A departure from previous work, Tender Calamities features Panteha Abareshi’s examination of their own body as material, stripped of their personal identity to discuss the more fundamental nature of deterioration in human physicality vis-à-vis medicalized and intimate circumstances. While in part literally referring to states of the body, the title of the exhibition also provides a framework to consider the body of works. Tender, by adjective, is soft or delicate, while calamity, by noun, is a grievous affliction or adversity. Abareshi presents multiple ways to interpret this embodied/disembodied title and how the body, illness and disability might be considered in the present and future.

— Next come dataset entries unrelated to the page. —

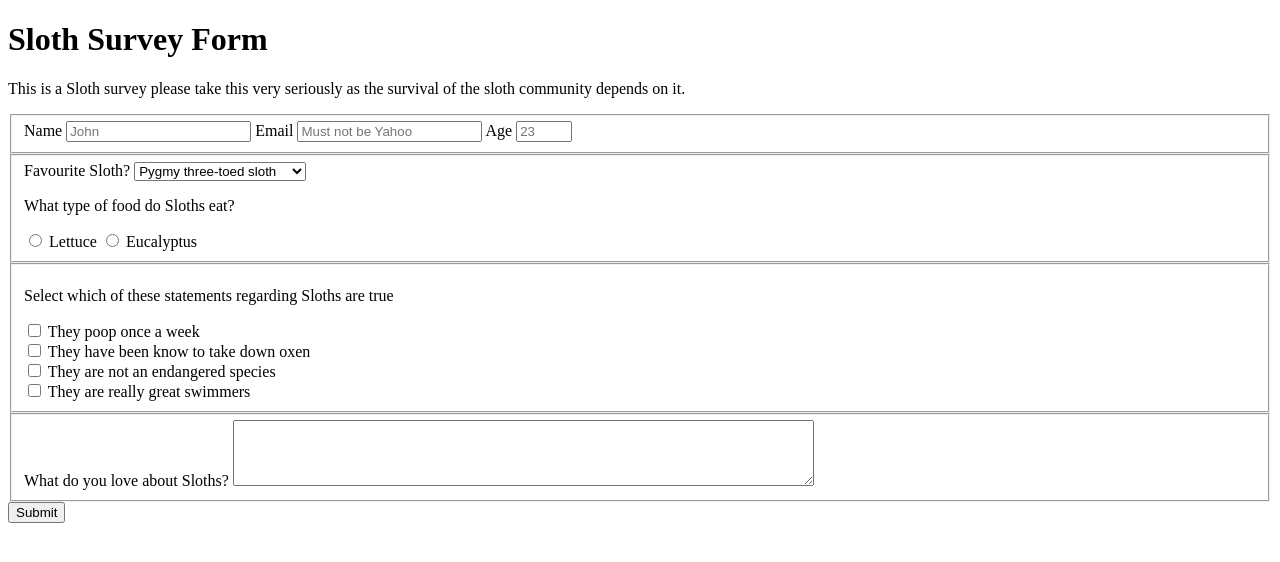
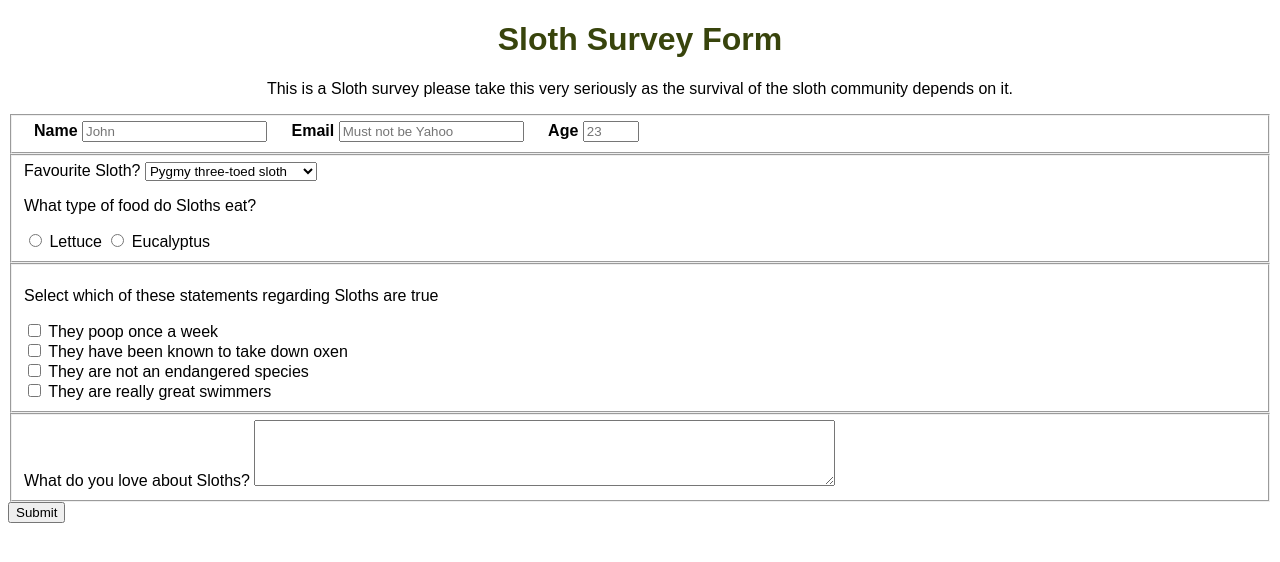
Before and after one commit to SamRapley97/fcc-rwd-surveyform, a plain HTML site: page index.html in a window 1280 px wide. Drawn offline with Linux system fonts and the light colour scheme.

Commit message:
stylesheet

```diff
--- a/index.html
+++ b/index.html
@@ -4,6 +4,7 @@
         <meta charset="UTF-8">
         <title>Sloth Survery Form
         </title>
+        <link rel="stylesheet" href="style.css">
     </head>
     <body>
         <h1 id="title">Sloth Survey Form</h1>
@@ -39,7 +40,7 @@
                 <label for="sloth-fact-1">They poop once a week</label>
                 <br>
                 <input type="checkbox" id="sloth-false-1" value="oxen">
-                <label for="sloth-false-1">They have been know to take down oxen</label>
+                <label for="sloth-false-1">They have been known to take down oxen</label>
                 <br>
                 <input type="checkbox" id="sloth-false-2" value="endangered">
                 <label for="sloth-false-2">They are not an endangered species</label>
--- a/style.css
+++ b/style.css
@@ -0,0 +1,17 @@
+* {
+    font-family:sans-serif;
+}
+
+#title {
+   text-align: center;
+   color: rgb(56, 68, 12);
+}
+
+#description {
+    text-align: center;
+}
+
+#name-label, #email-label, #number-label {
+    font-weight: bolder;
+    padding: 10px;
+}
```
Also changed, not shown: 1 other file.
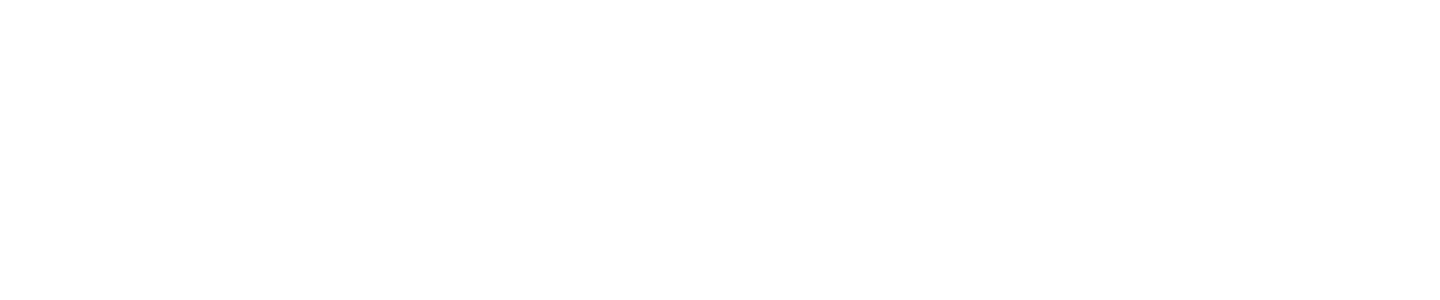
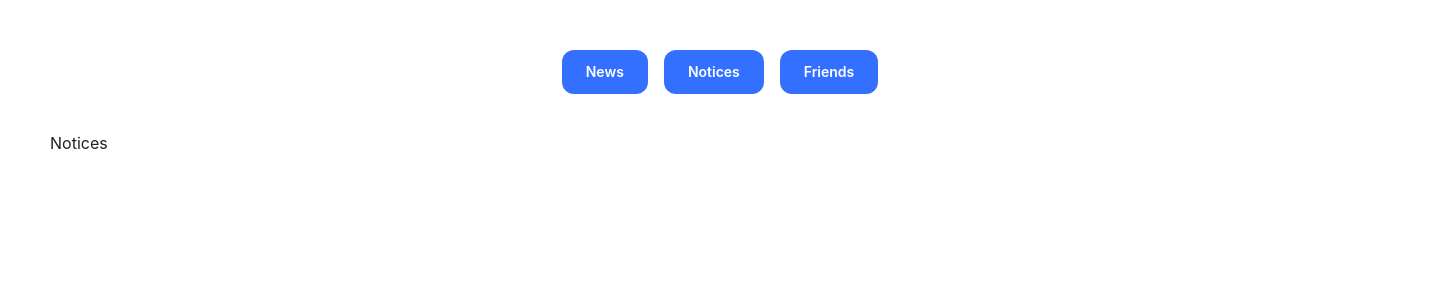
Before and after one commit to batalova-kira/Petlove, a React (Create React App) app: page /petlove/notices in a window 1280 px wide. Shown: the top 300 px of the page, 1440 px wide, since content can reach past the window. Built offline with nearby package versions, Linux system fonts and the light colour scheme.

Commit message:
add base settings

```diff
--- a/package.json
+++ b/package.json
@@ -2,7 +2,7 @@
     "name": "react-vite-template",
     "version": "0.1.0",
     "private": true,
-    "homepage": "https://batalova-kira.github.io/react-vite-template",
+    "homepage": "https://batalova-kira.github.io/petlove",
     "type": "module",
     "dependencies": {
         "@reduxjs/toolkit": "^2.2.1",
@@ -23,7 +23,7 @@
     "scripts": {
         "deploy": "vite build && gh-pages -d dist",
         "start": "vite",
-        "build": "vite build --base=/react-vite-template/",
+        "build": "vite build --base=/petlove/",
         "test": "react-scripts test",
         "eject": "react-scripts eject"
     },
--- a/pages/Catalog.jsx
+++ /dev/null
@@ -1,7 +0,0 @@
-import React from "react";
-
-const Catalog = () => {
-    return <div>Catalog</div>;
-};
-
-export default Catalog;
--- a/pages/Favorites.jsx
+++ /dev/null
@@ -1,7 +0,0 @@
-import React from "react";
-
-const Favorites = () => {
-    return <div>Favorites</div>;
-};
-
-export default Favorites;
--- /dev/null
+++ b/pages/Friends.jsx
@@ -0,0 +1,7 @@
+import React from "react";
+
+const Friends = () => {
+    return <div>Friends</div>;
+};
+
+export default Friends;
--- a/pages/HomePage.jsx
+++ /dev/null
@@ -1,7 +0,0 @@
-import React from "react";
-
-const HomePage = () => {
-    return <div>HomePage</div>;
-};
-
-export default HomePage;
--- /dev/null
+++ b/pages/News.jsx
@@ -0,0 +1,7 @@
+import React from "react";
+
+const News = () => {
+    return <div>News</div>;
+};
+
+export default News;
--- /dev/null
+++ b/pages/Notices.jsx
@@ -0,0 +1,7 @@
+import React from "react";
+
+const Notices = () => {
+    return <div>Notices</div>;
+};
+
+export default Notices;
--- a/src/main.jsx
+++ b/src/main.jsx
@@ -12,7 +12,7 @@
 const root = ReactDOM.createRoot(document.getElementById("root"));
 root.render(
     <React.StrictMode>
-        <BrowserRouter basename="/react-vite-template">
+        <BrowserRouter basename="/petlove">
             <Provider store={store}>
                 <PersistGate persistor={persistor}></PersistGate>
                 <App />
--- a/src/сomponents/App.jsx
+++ b/src/сomponents/App.jsx
@@ -4,18 +4,18 @@
 
 import Layout from "./Layout/Layout";
 
-const HomePage = lazy(() => import("../../pages/HomePage"));
-const Catalog = lazy(() => import("../../pages/Catalog"));
-const Favorites = lazy(() => import("../../pages/Favorites"));
+const News = lazy(() => import("../../pages/News"));
+const Notices = lazy(() => import("../../pages/Notices"));
+const Friends = lazy(() => import("../../pages/Friends"));
 
 export const App = () => {
     return (
         <Layout>
             <Suspense fallback={<p>Loading..</p>}>
                 <Routes>
-                    <Route path="/" element={<HomePage />} />
-                    <Route path="/catalog" element={<Catalog />} />
-                    <Route path="/favorites" element={<Favorites />} />
+                    <Route path="/news" element={<News />} />
+                    <Route path="/notices" element={<Notices />} />
+                    <Route path="/friends" element={<Friends />} />
                     {/* <Route path="/posts/:postId/*" element={<PostDetails />} /> */}
                     <Route path="*" element={<Navigate to="/" />} />
                 </Routes>
--- a/src/сomponents/Layout/Layout.jsx
+++ b/src/сomponents/Layout/Layout.jsx
@@ -5,14 +5,14 @@
     return (
         <Container>
             <Header>
-                <StyledNavLink className="header-link" to="/">
-                    Home
+                <StyledNavLink className="header-link" to="/news">
+                    News
                 </StyledNavLink>
-                <StyledNavLink className="header-link" to="/catalog">
-                    Catalog
+                <StyledNavLink className="header-link" to="/notices">
+                    Notices
                 </StyledNavLink>
-                <StyledNavLink className="header-link" to="/favorites">
-                    Favorites
+                <StyledNavLink className="header-link" to="/Friends">
+                    Friends
                 </StyledNavLink>
             </Header>
             <main>{children}</main>
--- a/vite.config.js
+++ b/vite.config.js
@@ -14,5 +14,5 @@
     css: {
         modules: false,
     },
-    base: "/react-vite-template",
+    base: "/petlove",
 });
```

Included in the exhibition are two new video works, Methods of Care for the Precarious Body and Unlearn the Body, which conjure 16mm reel-to-reel films and slide presentations used as education tools in the 1950s and 1960s. By calling to this era of obsolete and biased science of medical care—one that advocates rehabilitation and treatment to conform to an idealized, abled body—, these works speak to the ableism that is pervasive in language, behavior, and media that have and continue to persist today. Both video works also engage in our (as viewers) conscious and subconscious discomfort with disabled bodies through voyeurism. This is magnified through the artist’s body as both the object of focus (seen in Unlearn the Body) and object out of focus (from Methods of Care for the Precarious Body), inviting us to critically consider the source of our discomfort that the works elicit.
In Aggregation and New Artifacts, Abareshi contends with didactic representations and interpretations of the disabled/sick body through two-dimensional and sculptural forms. Aggregation is an installation featuring video footage of a performance in which the artist connects themselves to an EKG machine. Readings from the artist’s body are captured in a singular, indistinct visual language, resulting in an abstracted imaging of the artist’s body where the emotionality of this highly vulnerable and bodily experience is lost in the stream of data. The body is further abstracted as post-mortem remnants in New Artifacts, in which the artist experiments with the seeming, physical permanence of the pelvis through non-medical modifications. By playing with representations that are both recognizable and unrecognizable as human forms, Abareshi problematizes the realities of fragility and mortality.
In experimenting with traditional, comfortable ideas of identity, illness and disability, Tender Calamities reassesses the diseased, malfunctioning and otherized body as a natural phenomenon—normal, inevitable and an object of life.
courtesy of the artist
(b. 1999, Montreal, Canada)
Panteha Abareshi’s (they/them) work draws from their personal experience of grappling with the abstraction of many seen and unseen qualities of chronic health issues stemming from the genetic condition, sickle cell zero beta-thalassemia. Abareshi’s performance-based multidisciplinary approach boldly addresses the complexities of living within a body that is highly monitored, constantly examined, and sometimes made to feel like a specimen. Abareshi’s endurance defying performances pushes the body to, and often beyond, its prescribed limits. The risks in these performances posture an abjectification of their own corporeal form to continue an examination of bodily deterioration—touching on the reciprocity in themes of universal fragility, fear, pain and mortality.
Panteha Abareshi holds a BFA from the University of Southern California’s Roski School of Art and Design. Abarishi has performed and exhibited at the Institute of Contemporary Art Los Angeles; Human Resources, Los Angeles; and the Los Angeles Municipal Art Gallery among others.